### Activity
A verbatim copy of the records is required, with all pictures left out.

########

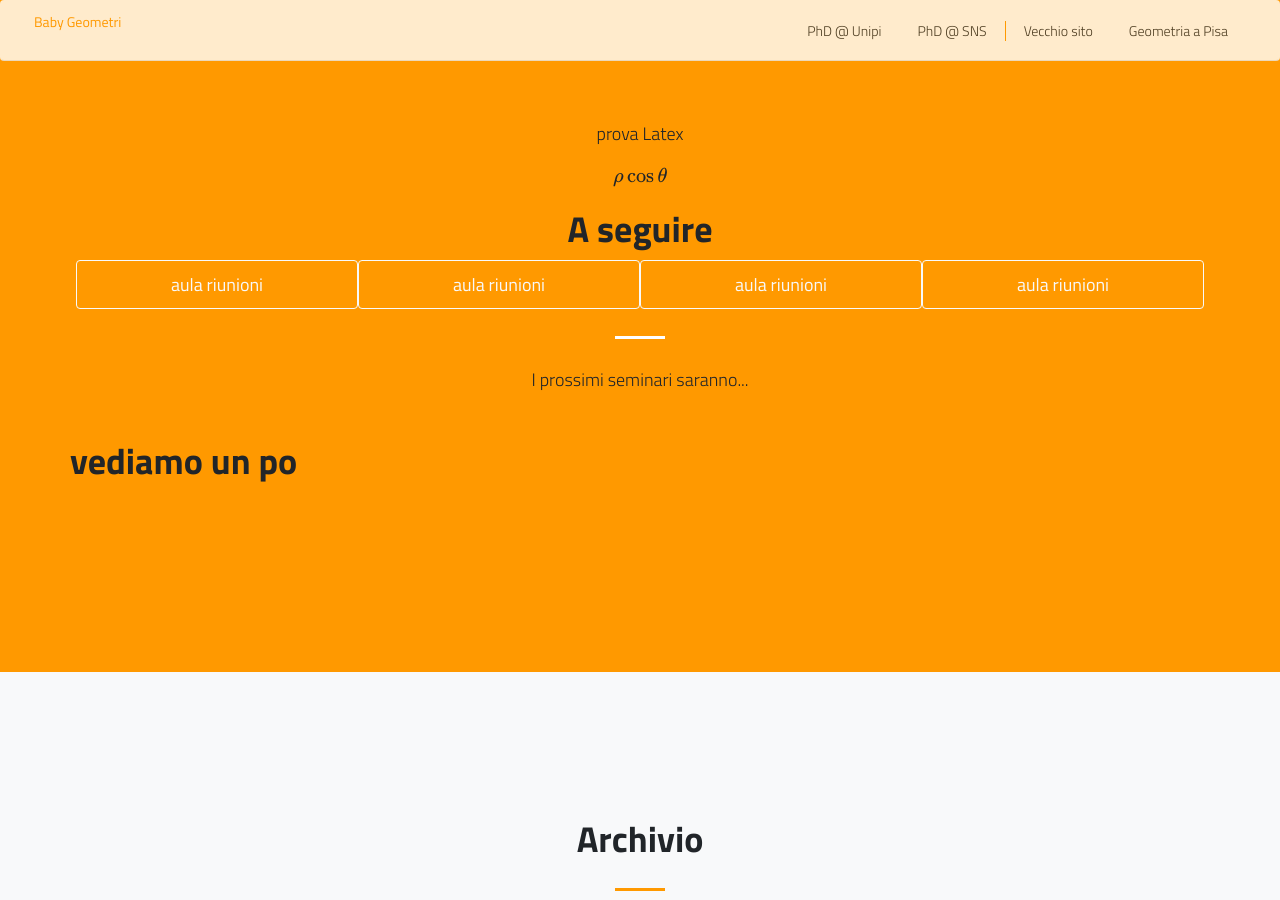
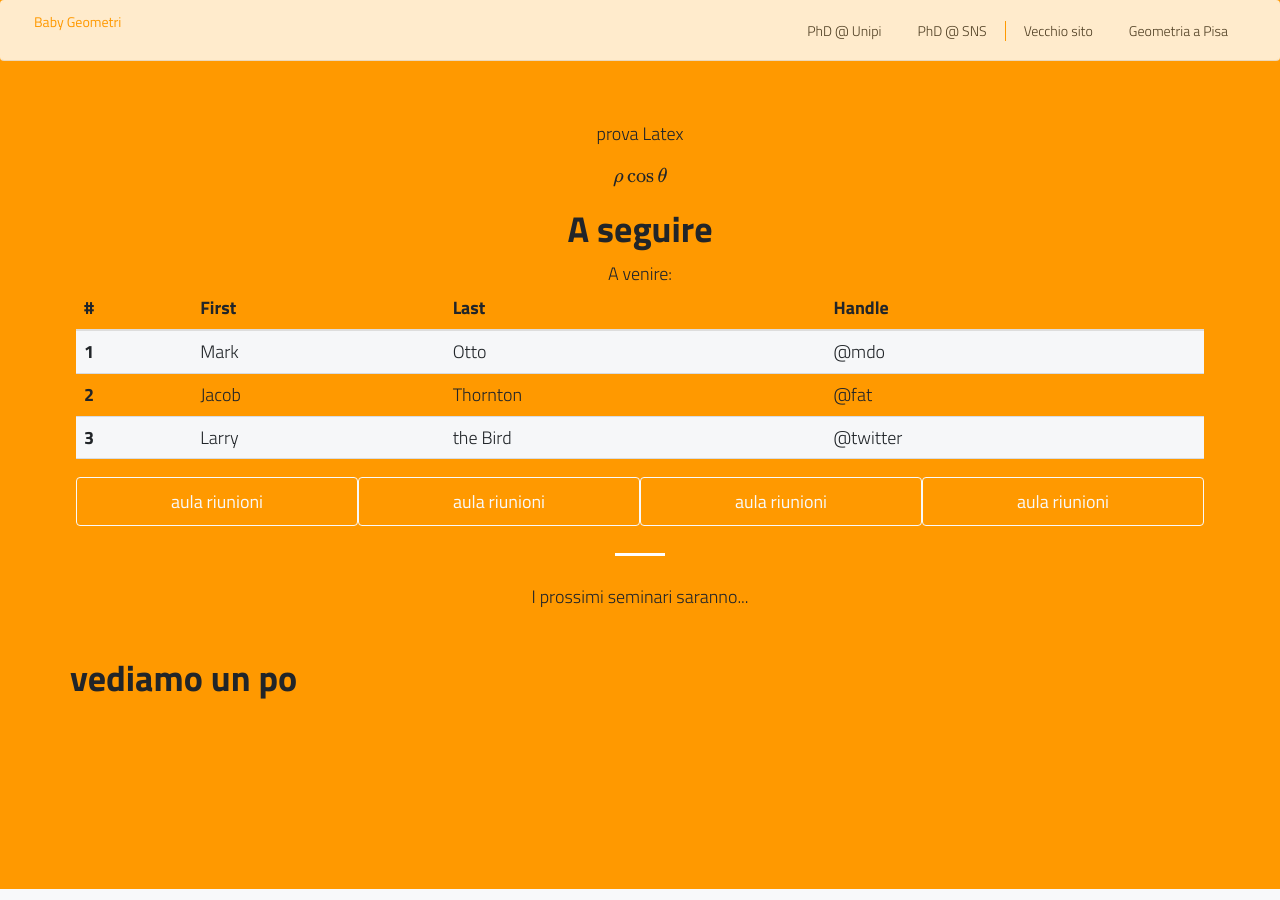
Before and after one commit to baby-geometri/baby-geometri.github.io, a Jekyll site: the page built from index.md, in a window 1280 px wide and 900 px high, scrolled down 1532 px. Built offline with Jekyll 4.4.1, drawn with Linux system fonts in a browser that asks for light colours; nearby versions of some CDN libraries; formulas are drawn with MathJax 3.

Commit message:
Update default.html

```diff
--- a/_layouts/default.html
+++ b/_layouts/default.html
@@ -51,7 +51,7 @@
         {{ site.data.content.main.text }}
       </div>
       <div class="col-lg-8 mx-auto">
-        <ul class="nav nav-fill justify-content-center">
+        <ul class="nav nav-fill ">
           {% for nav_item in site.data.nav-main %}
           <li class="nav-item">
 
@@ -127,6 +127,38 @@
 	      prova Latex $$\rho\cos\theta $$
 
         <h2 class="section-heading">{{ site.data.content.following.title }} </h2>
+	      A venire:
+
+	      <table class="table table-striped table-sm">
+  <thead>
+    <tr>
+      <th scope="col">#</th>
+      <th scope="col">First</th>
+      <th scope="col">Last</th>
+      <th scope="col">Handle</th>
+    </tr>
+  </thead>
+  <tbody>
+    <tr>
+      <th scope="row">1</th>
+      <td>Mark</td>
+      <td>Otto</td>
+      <td>@mdo</td>
+    </tr>
+    <tr>
+      <th scope="row">2</th>
+      <td>Jacob</td>
+      <td>Thornton</td>
+      <td>@fat</td>
+    </tr>
+    <tr>
+      <th scope="row">3</th>
+      <td>Larry</td>
+      <td>the Bird</td>
+      <td>@twitter</td>
+    </tr>
+  </tbody>
+</table>
 
 	       <ul class="nav nav-fill justify-content-center">
           {% for nav_item in site.data.futuri %}
```
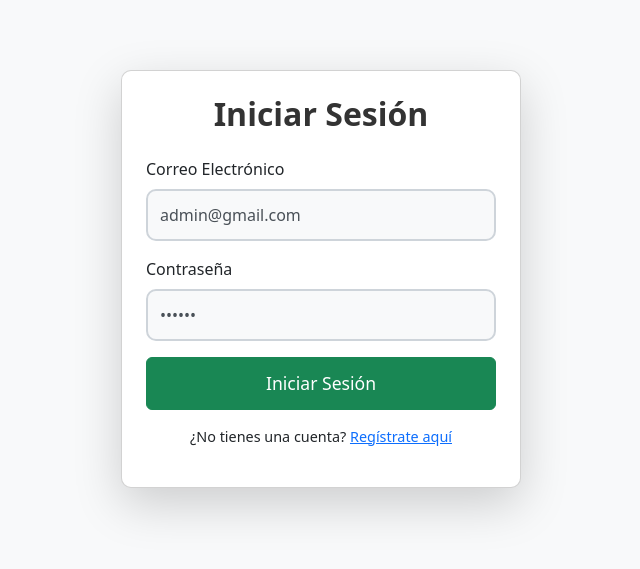
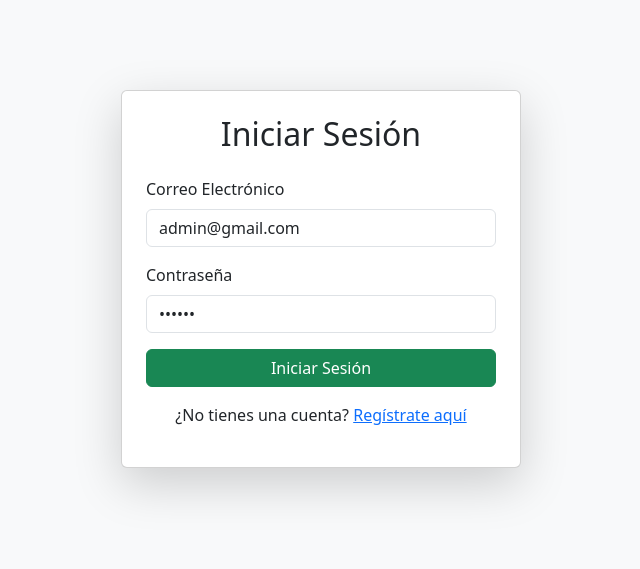
Before and after one commit to miguel9214/automatic-correction-frontend, a Vue app: page / in a window 1280 px wide. Shown: the part 217-786 px from the top of the page, without its empty margins (319-959 px from the left). Built offline with nearby package versions, Linux system fonts and the light colour scheme.

Commit message:
correcion de login

```diff
--- a/src/components/Login.vue
+++ b/src/components/Login.vue
@@ -6,12 +6,12 @@
                 <div class="mb-3">
                     <label for="email" class="form-label">Correo Electrónico</label>
                     <input type="email" id="email" v-model="email" class="custom-input form-control"
-                        placeholder="name@example.com" required />
+                        placeholder="name@example.com" required @input="clearError" />
                 </div>
                 <div class="mb-3">
                     <label for="password" class="form-label">Contraseña</label>
                     <input type="password" id="password" v-model="password" class="custom-input form-control"
-                        placeholder="••••••••" required />
+                        placeholder="••••••••" required @input="clearError" />
                 </div>
                 <button type="submit" class="btn btn-success w-100">Iniciar Sesión</button>
 
@@ -62,56 +62,22 @@ export default {
                 this.$router.push("/home");
             } catch (error) {
                 console.error("Error logging in", error);
-                this.errorMessage = "Credenciales incorrectas. Por favor, inténtalo de nuevo.";
+
+                // Manejo de errores específicos
+                if (error.response && error.response.status === 401) {
+                    this.errorMessage = "Credenciales incorrectas. Por favor, inténtalo de nuevo.";
+                } else if (error.response && error.response.status === 500) {
+                    this.errorMessage = "Error en el servidor. Por favor, inténtalo más tarde.";
+                } else if (error.message === "Network Error") {
+                    this.errorMessage = "Error de conexión. Verifica tu conexión a Internet.";
+                } else {
+                    this.errorMessage = "Ocurrió un error inesperado. Por favor, inténtalo de nuevo.";
+                }
             }
+        },
+        clearError() {
+            this.errorMessage = ""; // Limpiar el mensaje de error al editar los campos
         },
     },
 };
 </script>
-
-
-<style scoped>
-.d-flex {
-    min-height: 100vh;
-}
-
-.card {
-    border-radius: 10px;
-}
-
-h2 {
-    font-weight: bold;
-    color: #333;
-}
-
-p {
-    font-size: 0.9rem;
-}
-
-.custom-input {
-    border: 2px solid #ced4da;
-    border-radius: 10px;
-    background-color: #f8f9fa;
-    padding: 12px;
-    font-size: 1rem;
-    color: #495057;
-    transition: all 0.3s ease;
-}
-
-
-.custom-input:focus {
-    border-color: #6cbf8a;
-    background-color: #ffffff;
-    box-shadow: 0 0 5px rgba(108, 191, 138, 0.5);
-    outline: none;
-}
-
-.custom-input::placeholder {
-    color: #adb5bd;
-}
-
-.btn {
-    padding: 12px;
-    font-size: 1.1rem;
-}
-</style>
--- a/src/composables/use-api.js
+++ b/src/composables/use-api.js
@@ -5,8 +5,8 @@ export const useApi = async function (url, method = 'GET', payload = {}) {
 
     try {
         let headers = {
-            'Content-Type' : 'application/json',
-            'Accept' : 'application/json',
+            'Content-Type': 'application/json',
+            'Accept': 'application/json',
         };
 
         const token = localStorage.getItem("access_token");
@@ -27,10 +27,10 @@ export const useApi = async function (url, method = 'GET', payload = {}) {
             const { status, data } = error.response;
 
             if (status === 401 || (status === 500 && data.message === "Token has expired")) {
-                localStorage.removeItem("access_token"); // 🔥 Ahora elimina el token correcto
-                window.location.replace("/login"); // 🔄 Usa replace para evitar el historial incorrecto
+                localStorage.removeItem("access_token"); // Elimina el token expirado o inválido
+                throw { status, data, redirect: true }; // Lanza un error con un flag de redirección
             } else {
-                throw data;
+                throw data; // Lanza el error para que sea manejado por el componente
             }
         } else {
             console.error("Error en la API:", error);
```
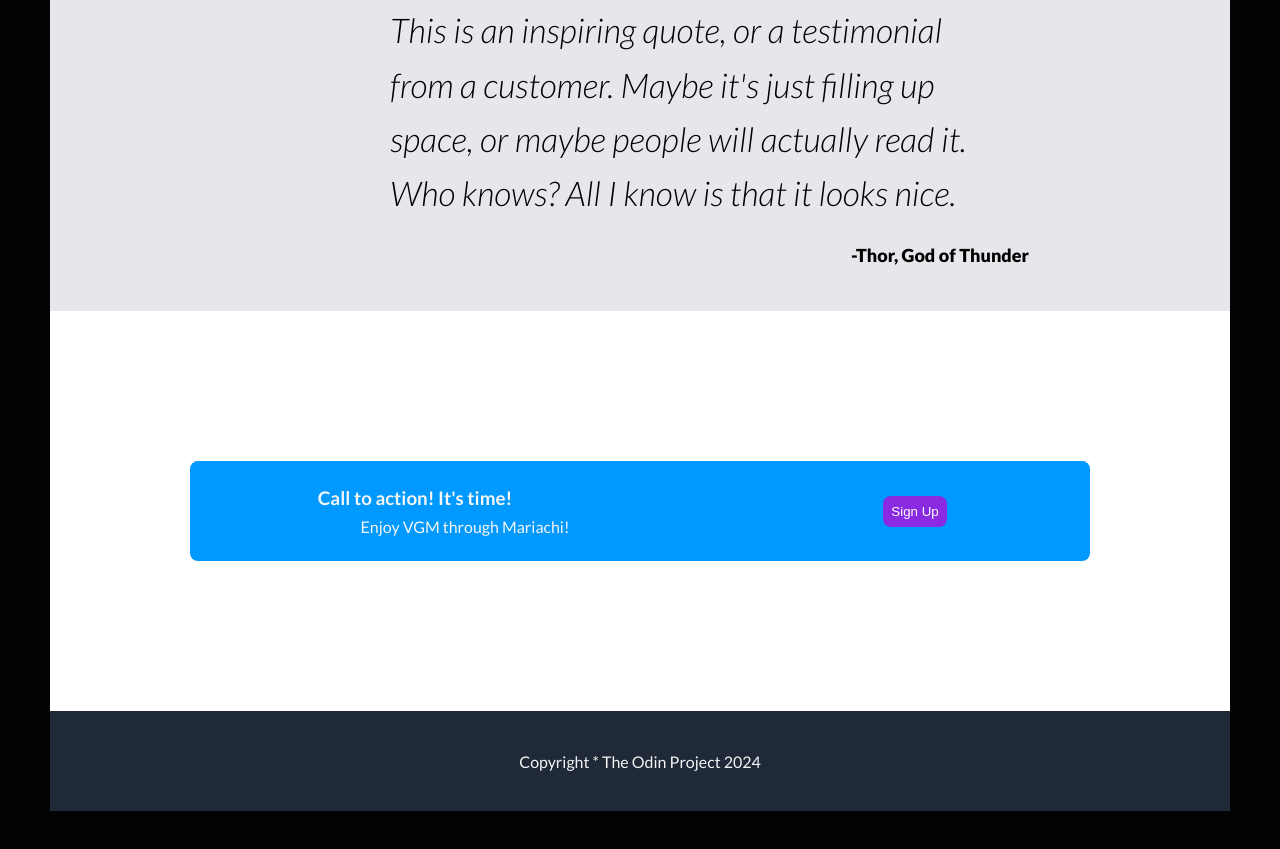
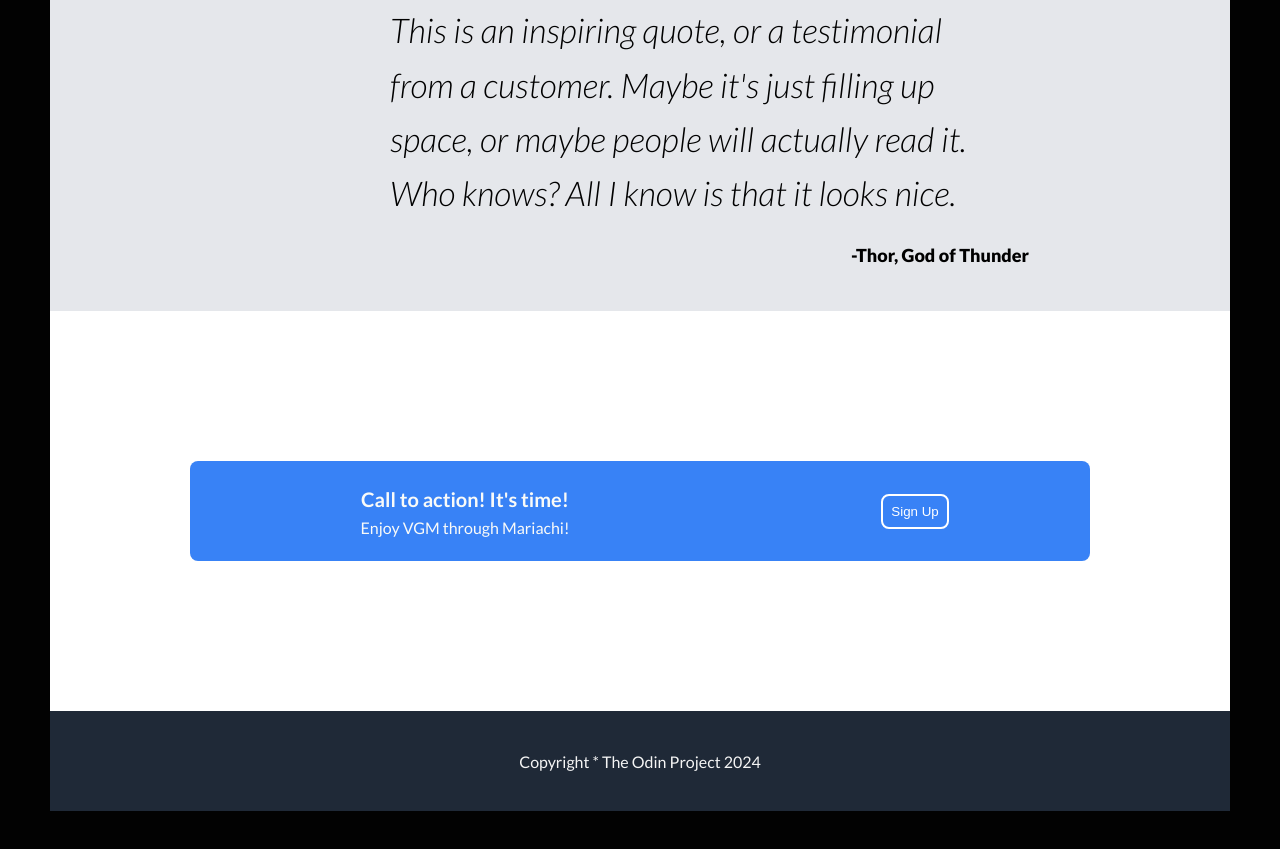
Before and after one commit to itovar46/landing-page, a plain HTML site: page index.html in a window 1280 px wide. Shown: the part 991-1840 px from the top of the page. Drawn offline with Linux system fonts and the light colour scheme.

Commit message:
Uploaded images and fixed styles

```diff
--- a/styles.css
+++ b/styles.css
@@ -12,7 +12,7 @@
 
 body {
     font-family: Lato, sans-serif;
-    color: whitesmoke;
+    color: #f9FAF8;
     line-height: 1.6;
     padding: 50px;
     margin: 0px;
@@ -31,7 +31,7 @@ a {
 
 h1,
 h2 {
-    font-weight: 300;
+    font-weight: 1200;
     line-height: 1.2;
     margin: 0px 100px;
 }
@@ -106,7 +106,7 @@ button {
 }
 
 
-/* Thor */
+/* Quote */
 
 .quote {
     background-color: #E5E7EB;
@@ -159,21 +159,32 @@ button {
     flex-direction: column;
     height: 100px;
     width: 450px;
-    background-color: rgb(0, 153, 255);
+    background-color: #3882f6;
     border-top-left-radius: 8px;
     border-bottom-left-radius: 8px;
 
 }
 
+h3 {
+    margin-left: 100px;
+    font-size: 20px;
+}
 .two {
     display: flex;
     align-items: center;
     justify-content: center;
     height: 100px;
     width: 450px;
-    background-color: rgb(0, 153, 255);
+    background-color: #3882f6;
     border-top-right-radius: 8px;
     border-bottom-right-radius: 8px;
+}
+.two .btn {
+    border: 2px solid white;
+    border-radius: 8px;
+
+    color: white;
+    padding: 8px;
 }
 
 /* Utilities */
@@ -210,7 +221,7 @@ button:hover{
 .btn {
     border: none;
     border-radius: 8px;
-    background: blueviolet;
+    background: #3882f6;
     color: white;
     padding: 8px;
 }
```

########

### Answer to this exercise
Before and after one commit to baby-geometri/baby-geometri.github.io, a Jekyll site: the page built from index.md, in a window 1280 px wide and 900 px high, scrolled down 1532 px. Built offline with Jekyll 4.4.1, drawn with Linux system fonts in a browser that asks for light colours; nearby versions of some CDN libraries; formulas are drawn with MathJax 3.

Commit message:
Update default.html

```diff
--- a/_layouts/default.html
+++ b/_layouts/default.html
@@ -51,7 +51,7 @@
         {{ site.data.content.main.text }}
       </div>
       <div class="col-lg-8 mx-auto">
-        <ul class="nav nav-fill justify-content-center">
+        <ul class="nav nav-fill ">
           {% for nav_item in site.data.nav-main %}
           <li class="nav-item">
 
@@ -127,6 +127,38 @@
 	      prova Latex $$\rho\cos\theta $$
 
         <h2 class="section-heading">{{ site.data.content.following.title }} </h2>
+	      A venire:
+
+	      <table class="table table-striped table-sm">
+  <thead>
+    <tr>
+      <th scope="col">#</th>
+      <th scope="col">First</th>
+      <th scope="col">Last</th>
+      <th scope="col">Handle</th>
+    </tr>
+  </thead>
+  <tbody>
+    <tr>
+      <th scope="row">1</th>
+      <td>Mark</td>
+      <td>Otto</td>
+      <td>@mdo</td>
+    </tr>
+    <tr>
+      <th scope="row">2</th>
+      <td>Jacob</td>
+      <td>Thornton</td>
+      <td>@fat</td>
+    </tr>
+    <tr>
+      <th scope="row">3</th>
+      <td>Larry</td>
+      <td>the Bird</td>
+      <td>@twitter</td>
+    </tr>
+  </tbody>
+</table>
 
 	       <ul class="nav nav-fill justify-content-center">
           {% for nav_item in site.data.futuri %}
```
Before and after one commit to miguel9214/automatic-correction-frontend, a Vue app: page / in a window 1280 px wide. Shown: the part 217-786 px from the top of the page, without its empty margins (319-959 px from the left). Built offline with nearby package versions, Linux system fonts and the light colour scheme.

Commit message:
correcion de login

```diff
--- a/src/components/Login.vue
+++ b/src/components/Login.vue
@@ -6,12 +6,12 @@
                 <div class="mb-3">
                     <label for="email" class="form-label">Correo Electrónico</label>
                     <input type="email" id="email" v-model="email" class="custom-input form-control"
-                        placeholder="name@example.com" required />
+                        placeholder="name@example.com" required @input="clearError" />
                 </div>
                 <div class="mb-3">
                     <label for="password" class="form-label">Contraseña</label>
                     <input type="password" id="password" v-model="password" class="custom-input form-control"
-                        placeholder="••••••••" required />
+                        placeholder="••••••••" required @input="clearError" />
                 </div>
                 <button type="submit" class="btn btn-success w-100">Iniciar Sesión</button>
 
@@ -62,56 +62,22 @@ export default {
                 this.$router.push("/home");
             } catch (error) {
                 console.error("Error logging in", error);
-                this.errorMessage = "Credenciales incorrectas. Por favor, inténtalo de nuevo.";
+
+                // Manejo de errores específicos
+                if (error.response && error.response.status === 401) {
+                    this.errorMessage = "Credenciales incorrectas. Por favor, inténtalo de nuevo.";
+                } else if (error.response && error.response.status === 500) {
+                    this.errorMessage = "Error en el servidor. Por favor, inténtalo más tarde.";
+                } else if (error.message === "Network Error") {
+                    this.errorMessage = "Error de conexión. Verifica tu conexión a Internet.";
+                } else {
+                    this.errorMessage = "Ocurrió un error inesperado. Por favor, inténtalo de nuevo.";
+                }
             }
+        },
+        clearError() {
+            this.errorMessage = ""; // Limpiar el mensaje de error al editar los campos
         },
     },
 };
 </script>
-
-
-<style scoped>
-.d-flex {
-    min-height: 100vh;
-}
-
-.card {
-    border-radius: 10px;
-}
-
-h2 {
-    font-weight: bold;
-    color: #333;
-}
-
-p {
-    font-size: 0.9rem;
-}
-
-.custom-input {
-    border: 2px solid #ced4da;
-    border-radius: 10px;
-    background-color: #f8f9fa;
-    padding: 12px;
-    font-size: 1rem;
-    color: #495057;
-    transition: all 0.3s ease;
-}
-
-
-.custom-input:focus {
-    border-color: #6cbf8a;
-    background-color: #ffffff;
-    box-shadow: 0 0 5px rgba(108, 191, 138, 0.5);
-    outline: none;
-}
-
-.custom-input::placeholder {
-    color: #adb5bd;
-}
-
-.btn {
-    padding: 12px;
-    font-size: 1.1rem;
-}
-</style>
--- a/src/composables/use-api.js
+++ b/src/composables/use-api.js
@@ -5,8 +5,8 @@ export const useApi = async function (url, method = 'GET', payload = {}) {
 
     try {
         let headers = {
-            'Content-Type' : 'application/json',
-            'Accept' : 'application/json',
+            'Content-Type': 'application/json',
+            'Accept': 'application/json',
         };
 
         const token = localStorage.getItem("access_token");
@@ -27,10 +27,10 @@ export const useApi = async function (url, method = 'GET', payload = {}) {
             const { status, data } = error.response;
 
             if (status === 401 || (status === 500 && data.message === "Token has expired")) {
-                localStorage.removeItem("access_token"); // 🔥 Ahora elimina el token correcto
-                window.location.replace("/login"); // 🔄 Usa replace para evitar el historial incorrecto
+                localStorage.removeItem("access_token"); // Elimina el token expirado o inválido
+                throw { status, data, redirect: true }; // Lanza un error con un flag de redirección
             } else {
-                throw data;
+                throw data; // Lanza el error para que sea manejado por el componente
             }
         } else {
             console.error("Error en la API:", error);
```
Before and after one commit to itovar46/landing-page, a plain HTML site: page index.html in a window 1280 px wide. Shown: the part 991-1840 px from the top of the page. Drawn offline with Linux system fonts and the light colour scheme.

Commit message:
Uploaded images and fixed styles

```diff
--- a/styles.css
+++ b/styles.css
@@ -12,7 +12,7 @@
 
 body {
     font-family: Lato, sans-serif;
-    color: whitesmoke;
+    color: #f9FAF8;
     line-height: 1.6;
     padding: 50px;
     margin: 0px;
@@ -31,7 +31,7 @@ a {
 
 h1,
 h2 {
-    font-weight: 300;
+    font-weight: 1200;
     line-height: 1.2;
     margin: 0px 100px;
 }
@@ -106,7 +106,7 @@ button {
 }
 
 
-/* Thor */
+/* Quote */
 
 .quote {
     background-color: #E5E7EB;
@@ -159,21 +159,32 @@ button {
     flex-direction: column;
     height: 100px;
     width: 450px;
-    background-color: rgb(0, 153, 255);
+    background-color: #3882f6;
     border-top-left-radius: 8px;
     border-bottom-left-radius: 8px;
 
 }
 
+h3 {
+    margin-left: 100px;
+    font-size: 20px;
+}
 .two {
     display: flex;
     align-items: center;
     justify-content: center;
     height: 100px;
     width: 450px;
-    background-color: rgb(0, 153, 255);
+    background-color: #3882f6;
     border-top-right-radius: 8px;
     border-bottom-right-radius: 8px;
+}
+.two .btn {
+    border: 2px solid white;
+    border-radius: 8px;
+
+    color: white;
+    padding: 8px;
 }
 
 /* Utilities */
@@ -210,7 +221,7 @@ button:hover{
 .btn {
     border: none;
     border-radius: 8px;
-    background: blueviolet;
+    background: #3882f6;
     color: white;
     padding: 8px;
 }
```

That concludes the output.